Cold frame greenhouses are a bit different from traditional greenhouses. These structures use solar energy and insulation to create a microclimate within your garden – perfect for starting seedlings or transitioning greenhouse plants prior to outdoor planting. Depending on the style you choose, use a cold frame to overwinter tender plants, keep planting soil warm, extend the season for cool-season vegetables, or directly sow seeds earlier in the spring. Cold frame greenhouses provide necessary shelter from wind and weather without overheating plants.You can learn more about these structures in this blog post.
PRO TIP:Are you a gardening hobbyist or planting professional? Do you plant small crops or prefer to reap a large harvest? Whatever planting style you prefer, there are plenty of unique greenhouses that can help you accomplish your growing goals. Utilize large industrial options such as our High Tunnel Greenhouses or small backyard greenhouses (like the GrowIT Backyard Greenhouse) based on your needs.
What to Grow in a Greenhouse Throughout the Year
Different climates and seasons offer new options for planting – especially when you own a greenhouse! Here are a few greenhouse plant recommendations for the entire year.*
Winter to Early Spring
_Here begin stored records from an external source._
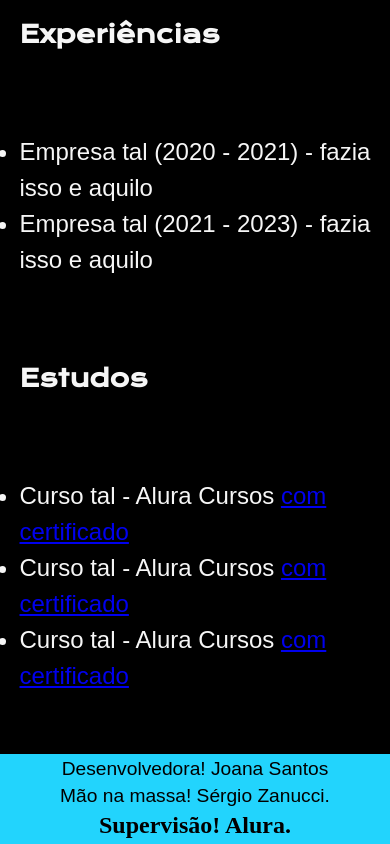
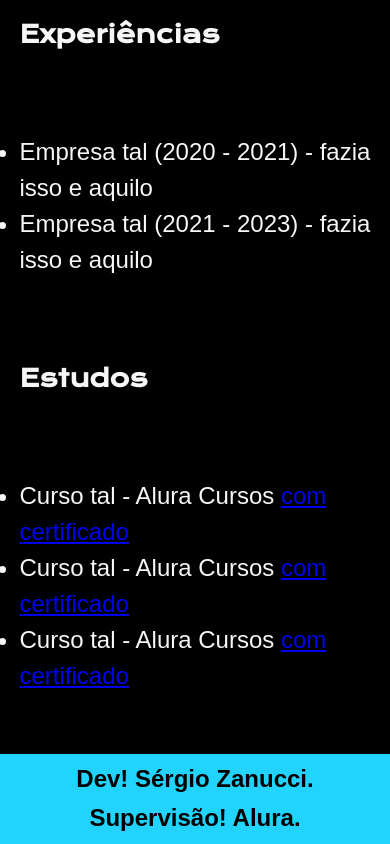
Before and after one commit to SergioZanucci/Portfolio, a plain HTML site: page curriculo.html in a window 390 px wide. Shown: the part 797-1641 px from the top of the page. Drawn offline with nearby package versions, Linux system fonts and the light colour scheme; a web font is replaced by a local one.

Commit message:
Mexendo com o footer

```diff
--- a/css/curriculo.css
+++ b/css/curriculo.css
@@ -93,12 +93,15 @@ h2 {
 .rodape__desenvolvedor {
     color: var(--cor-rodape);
     font-family: var(--fonte-secundaria);
-    font-weight: 400;
+    font-weight: 600;
     font-size: 1.5rem;
+
 }
 
 .link__alura {
     color: var(--cor-rodape);
+    font-family: var(--fonte-secundaria);
+    font-weight: 600;
     font-size: 1.5rem;
     text-decoration: none;
 }
@@ -148,11 +151,15 @@ h2 {
     }
 
     .rodape__desenvolvedor {
-        font-size: 1.2rem;
+        font-family: var(--fonte-secundaria);
+        font-weight: 600;
+        font-size: 1.5rem;
     }
 
     .link__alura {
+        font-family: var(--fonte-secundaria);
         font-weight: 600;
+        font-size: 1.5rem;
     }
 }
 
--- a/css/sobre.css
+++ b/css/sobre.css
@@ -87,11 +87,14 @@ body {
 .rodape__desenvolvedor {
     color: var(--cor-rodape);
     font-family: var(--fonte-secundaria);
+    font-weight: 600;
+    font-size: 1.5rem;
 }
 
 .link__alura {
     color: var(--cor-rodape);
-
+    font-family: var(--fonte-secundaria);
+    font-weight: 600;
     font-size: 1.5rem;
     text-decoration: none;
 }
@@ -135,9 +138,11 @@ body {
     .rodape__desenvolvedor {
         font-family: var(--fonte-secundaria);
         font-weight: 600;
+        font-size: 1.5rem;
     }
 
     .link__alura {
+        font-family: var(--fonte-secundaria);
         font-weight: 600;
     }
 }
--- a/css/style.css
+++ b/css/style.css
@@ -129,11 +129,13 @@ h2 {
     color: var(--cor-rodape);
     font-family: var(--fonte-secundaria);
     font-weight: 600;
+    font-size: 1.5rem;
 }
 
 .link__alura {
     color: var(--cor-rodape);
     font-size: 1.5rem;
+    font-family: var(--fonte-secundaria);
     font-weight: 600;
     text-decoration: none;
 }
@@ -169,16 +171,6 @@ h2 {
 
     .foto {
         width: 80%;
-    }
-
-    .rodape {
-        flex-direction: column;
-        align-items: center;
-        width: auto;
-    }
-
-    .link__alura {
-        font-weight: 600;
     }
 }
 
--- a/curriculo.html
+++ b/curriculo.html
@@ -42,8 +42,7 @@
     </main>
 
     <footer class="rodape">
-        <p class="rodape__desenvolvedor">Desenvolvedora! Joana Santos</p>
-        <p class="rodape__desenvolvedor">Mão na massa! Sérgio Zanucci.</p>
+        <p class="rodape__desenvolvedor">Dev! Sérgio Zanucci.</p>
     <div>
         <a target="_blank" class="link__alura" href="https://www.alura.com.br/">Supervisão! Alura.</a>
     </div>
```
Also changed, not shown: index.html (+2 -2 lines), sobre.html (+1 -2 lines).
At the beginning of the year, sow frost-tolerant plants such as spinach, cabbage, lettuce, and broccoli in your unheated greenhouse. These plants endure significantly lower temperatures and are able to be planted outdoors 3-4 weeks before your last frost date. Utilize your greenhouse to plant them even earlier without frozen ground or exceptionally cold evenings stopping you. Once the evening lows are generally above 30 degrees, plants can be transplanted outdoors to the garden.
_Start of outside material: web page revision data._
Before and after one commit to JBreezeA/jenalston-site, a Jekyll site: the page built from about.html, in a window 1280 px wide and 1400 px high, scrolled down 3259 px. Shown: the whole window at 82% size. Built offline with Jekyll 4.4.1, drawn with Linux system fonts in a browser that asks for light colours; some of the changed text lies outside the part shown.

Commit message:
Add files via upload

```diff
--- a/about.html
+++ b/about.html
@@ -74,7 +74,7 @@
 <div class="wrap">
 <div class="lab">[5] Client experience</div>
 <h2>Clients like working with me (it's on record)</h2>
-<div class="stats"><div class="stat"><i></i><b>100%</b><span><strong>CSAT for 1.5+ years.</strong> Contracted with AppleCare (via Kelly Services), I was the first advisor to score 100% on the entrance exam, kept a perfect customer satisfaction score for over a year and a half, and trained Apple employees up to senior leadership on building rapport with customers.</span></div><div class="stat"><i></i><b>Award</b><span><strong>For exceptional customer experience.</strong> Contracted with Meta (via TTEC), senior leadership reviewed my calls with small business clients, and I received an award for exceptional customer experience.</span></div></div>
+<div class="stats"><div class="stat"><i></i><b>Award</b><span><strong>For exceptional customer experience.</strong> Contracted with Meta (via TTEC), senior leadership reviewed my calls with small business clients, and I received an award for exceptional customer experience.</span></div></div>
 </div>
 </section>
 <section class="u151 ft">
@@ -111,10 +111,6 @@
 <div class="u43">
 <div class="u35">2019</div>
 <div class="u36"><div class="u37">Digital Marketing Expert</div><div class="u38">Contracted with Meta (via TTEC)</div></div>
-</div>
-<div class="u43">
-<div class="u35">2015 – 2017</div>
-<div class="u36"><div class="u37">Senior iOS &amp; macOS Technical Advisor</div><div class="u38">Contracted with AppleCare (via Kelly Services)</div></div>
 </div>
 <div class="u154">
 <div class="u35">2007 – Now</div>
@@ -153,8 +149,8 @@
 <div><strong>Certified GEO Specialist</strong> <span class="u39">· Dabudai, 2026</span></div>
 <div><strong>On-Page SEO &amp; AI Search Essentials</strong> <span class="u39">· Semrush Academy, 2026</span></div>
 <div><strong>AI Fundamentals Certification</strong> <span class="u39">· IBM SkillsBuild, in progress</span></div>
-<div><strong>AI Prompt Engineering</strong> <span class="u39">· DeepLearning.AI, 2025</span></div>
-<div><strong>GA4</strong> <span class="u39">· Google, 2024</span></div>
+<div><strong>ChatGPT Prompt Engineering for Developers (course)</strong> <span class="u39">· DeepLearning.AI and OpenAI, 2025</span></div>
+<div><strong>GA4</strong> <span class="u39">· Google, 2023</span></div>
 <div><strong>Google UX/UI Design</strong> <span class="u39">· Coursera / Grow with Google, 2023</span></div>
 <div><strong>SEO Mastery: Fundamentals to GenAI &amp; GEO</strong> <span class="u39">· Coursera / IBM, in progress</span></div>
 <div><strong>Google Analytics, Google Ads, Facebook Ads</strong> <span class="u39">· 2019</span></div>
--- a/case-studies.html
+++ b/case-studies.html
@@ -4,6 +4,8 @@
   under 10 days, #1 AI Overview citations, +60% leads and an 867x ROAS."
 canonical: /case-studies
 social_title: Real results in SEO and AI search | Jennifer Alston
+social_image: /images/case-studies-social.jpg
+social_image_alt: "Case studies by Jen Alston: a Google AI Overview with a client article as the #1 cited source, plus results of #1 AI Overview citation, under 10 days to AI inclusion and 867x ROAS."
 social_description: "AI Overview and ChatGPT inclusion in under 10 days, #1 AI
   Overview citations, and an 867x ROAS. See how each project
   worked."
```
Once the spring and “official” planting season arrives, you’re free to grow more tender plants in your greenhouse. These plants need a warmer and more controlled environment with at least 8 hours of sunlight in order to thrive. Sow tender plants such as melons, cucumbers, and squash indoors and transplant early in the summer if you’d like. Make sure these plants won’t be exposed to any frost before transplanting, as frost will kill them.
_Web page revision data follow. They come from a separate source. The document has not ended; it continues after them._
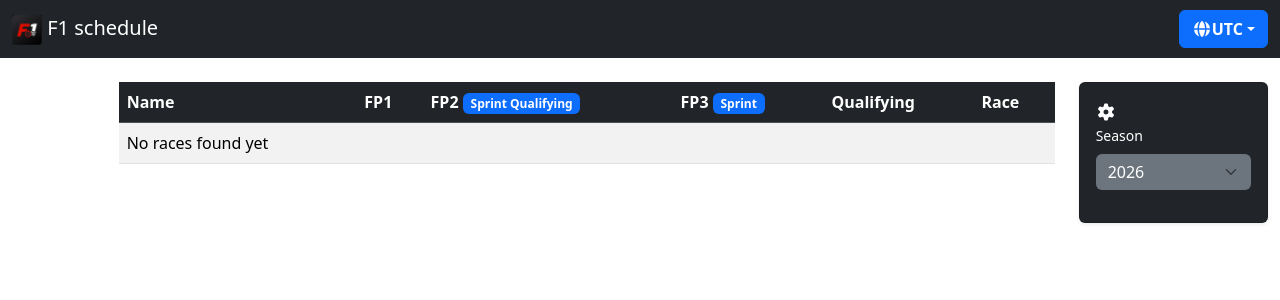
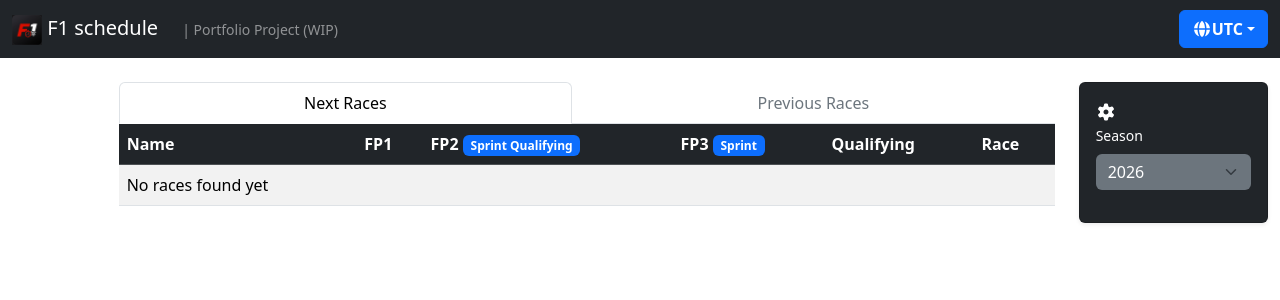
Before and after one commit to RamsesLB/F1, a Django app: page / in a window 1280 px wide. Shown: the top 300 px of the page. Run offline with Django 5.2, Linux system fonts and the light colour scheme; data that the repository does not hold is empty.

Commit message:
Separación de tabla principal en 2 pestañas con javascript: next races y previous races. Se mantiene el scroll inicial que da la sensasión de movimiento, luego del timeout se separa la lista y se quita el espacio en blanco al final, que permite posicionar la next race al inicio de la tabla antes de cortarla. Agregada primera versión readme.

```diff
--- /dev/null
+++ b/schedule/static/schedule/css/style.css
@@ -0,0 +1,3 @@
+#proxima-carrera {
+    scroll-margin-top: 40px;
+}
--- a/schedule/templates/schedule/index.html
+++ b/schedule/templates/schedule/index.html
@@ -5,10 +5,21 @@
     <div class="container-fluid ">
         <div class="row">
 
+            <div class="col-12 offset-md-1 col-md-9 mt-4">
+                <ul class="nav nav-tabs nav-fill">
+                        <li class="nav-item" role="presentation">
+                            <button class="nav-link active" id="next-tab">
+                                Next Races
+                            </button>
+                        </li>
+                        <li class="nav-item" role="presentation">
+                            <button class="nav-link text-secondary" id="past-tab">
+                                Previous Races
+                            </button>
+                        </li>
 
-            <div class="col-12 offset-md-1 col-md-9 mt-4">
+                </ul>
                 <div class=" table-responsive" style="max-height: 600px; overflow-y: auto; ">
-
                     <table class="table table-striped text-nowrap" >
                         <thead class="table-dark sticky-top" style="z-index:10">
                             <tr>
@@ -22,9 +33,10 @@
                         </thead>
                         <tbody>
                             {% for race in races %}
-                                <tr {% if race.id == next_race.id %}id="proxima-carrera"{% endif %}>
+                                <tr class="{% if race.round_number >= next_race.round_number %} race-next {% else %} race-past {% endif %}"
+                                    {% if race.id == next_race.id %} id="proxima-carrera" {% endif %}>
+
                                     {% if race.id == next_race.id %}
-
                                         <td>
                                             <span class="badge bg-pill bg-success">Next</span>
                                             <a href="{% url 'circuit' race.circuit.id %}"> {{race.name}} </a>
@@ -34,7 +46,6 @@
                                             <a href="{% url 'circuit' race.circuit.id %}"> {{race.name}} </a>
                                         </td>
                                     {% endif %}
-
 
                                     <td> <strong class="utc-time" data-utc="{{race.fp1_dateTime|date:'c'}}">--:--</strong></td>
                                     {% if race.fp2_dateTime == None %}
@@ -58,7 +69,7 @@
                         </tbody>
                     </table>
 
-                    <div style="height: 505px;"></div>
+                    <div id="table-final-space" style="height: 505px;"></div>
                 </div>
 
             </div>
--- a/schedule/templates/schedule/layout.html
+++ b/schedule/templates/schedule/layout.html
@@ -16,10 +16,13 @@
     <body>
         <nav class="navbar navbar-dark bg-dark ">
             <div class="container-fluid">
-                <a class="navbar-brand" href="">
-                    <img src="/static/schedule/favicon.ico" width="30" height="30" alt="">
-                    F1 schedule
-                </a>
+                <div class="d-flex align-items-baseline">
+                    <a class="navbar-brand" href="">
+                        <img src="/static/schedule/favicon.ico" width="30" height="30" alt="">
+                        F1 schedule
+                    </a>
+                    <span class="text-white-50 small ms-2 d-none d-sm-inline">| Portfolio Project (WIP)</span>
+                </div>
 
                 <div class="dropdown ">
                     <button class="btn btn-primary d-inline-flex align-items-center dropdown-toggle" id="dropdownMenuButton1" data-bs-toggle="dropdown" aria-expanded="false">
@@ -119,6 +122,12 @@
                                 top: posicionFila,
                                 behavior: "smooth"
                             });
+                            // Luego del scroll se separa la lista en 2 (next y past), luego se corta el espacio extra de la tabla
+                            separate_races('none','','text-secondary','active', 'active', 'text-secondary')
+                            final_space = document.getElementById("table-final-space")
+                            if (final_space){
+                                final_space.style="height: 0px;"
+                            }
                         }, 160);
                     }
                 }
@@ -151,6 +160,35 @@
             });
 
 
+            function separate_races(pastRaces_style, nextRaces_style, pastTab_classAdd, pastTab_classRemove,
+                nextTab_classAdd, nextTab_classRemove){
+
+                const nextTab = document.getElementById('next-tab');
+                const pastTab = document.getElementById('past-tab');
+
+                const pastRaces = document.querySelectorAll('.race-past');
+                const nextRaces = document.querySelectorAll('.race-next');
+
+                pastRaces.forEach(row => row.style.display = pastRaces_style);
+                nextRaces.forEach(row => row.style.display = nextRaces_style);
+
+                // Cambiar estilo
+                pastTab.classList.add(pastTab_classAdd);
+                pastTab.classList.remove(pastTab_classRemove);
+                nextTab.classList.add(nextTab_classAdd);
+                nextTab.classList.remove(nextTab_classRemove);
+            }
+
+            // Previous races boton keyup
+            document.getElementById('past-tab').addEventListener('click', function(event) {
+                separate_races('','none','active','text-secondary', 'text-secondary', 'active')
+            });
+
+            // Next races boton keyup
+            document.getElementById('next-tab').addEventListener('click', function(event) {
+                separate_races('none','','text-secondary','active', 'active', 'text-secondary')
+            });
+
             document.addEventListener("DOMContentLoaded", function(){
                 change_timeZone()
                 scroll_to_nextRace()
```
Also changed, not shown: readme.md (added). Lines whose indentation alone changed are shown as unchanged.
Summer to Late Summer
Transplant the previous seasons’ plants outdoors to make room for mid-summer crops inside your greenhouse. As external and internal greenhouse temperature’s peak, grow heat-loving plants such as eggplant, tomatoes, or hot pepper varieties.
Alternatively, too much heat in your greenhouse is not always ideal for certain plants. An overheated greenhouse invites mold, mildew, and dries out plant soil. When applicable, consider including a vent kit in your structure to allow sufficient airflow in your greenhouse and keep plants comfortable even on the hottest summer days.
As the summer heat declines and cool weather returns, utilize your greenhouse to finish off summer plants and begin your second crop of cool-season vegetables. Since the cool-season crops are the hardiest, you shouldn’t need to keep your greenhouse heated for these plants. A few extra options to try this time around include kale, snow peas, and turnips. Growth will be slow, but steady, with plenty of new crops to eat and enjoy just in time for the holidays.
Follow Our Grower’s Guide Series for More Planting Tips and Tools
While this offered a brief overview of what to grow in a greenhouse throughout the year, you can easily customize plant options based on your location, level of expertise, or preferred foods! Follow our Grower’s Guide series for more gardening tips and tools to ensure successful planting year-round. Shop our entire selection of greenhouses, raised beds, and more for your ultimate gardening space.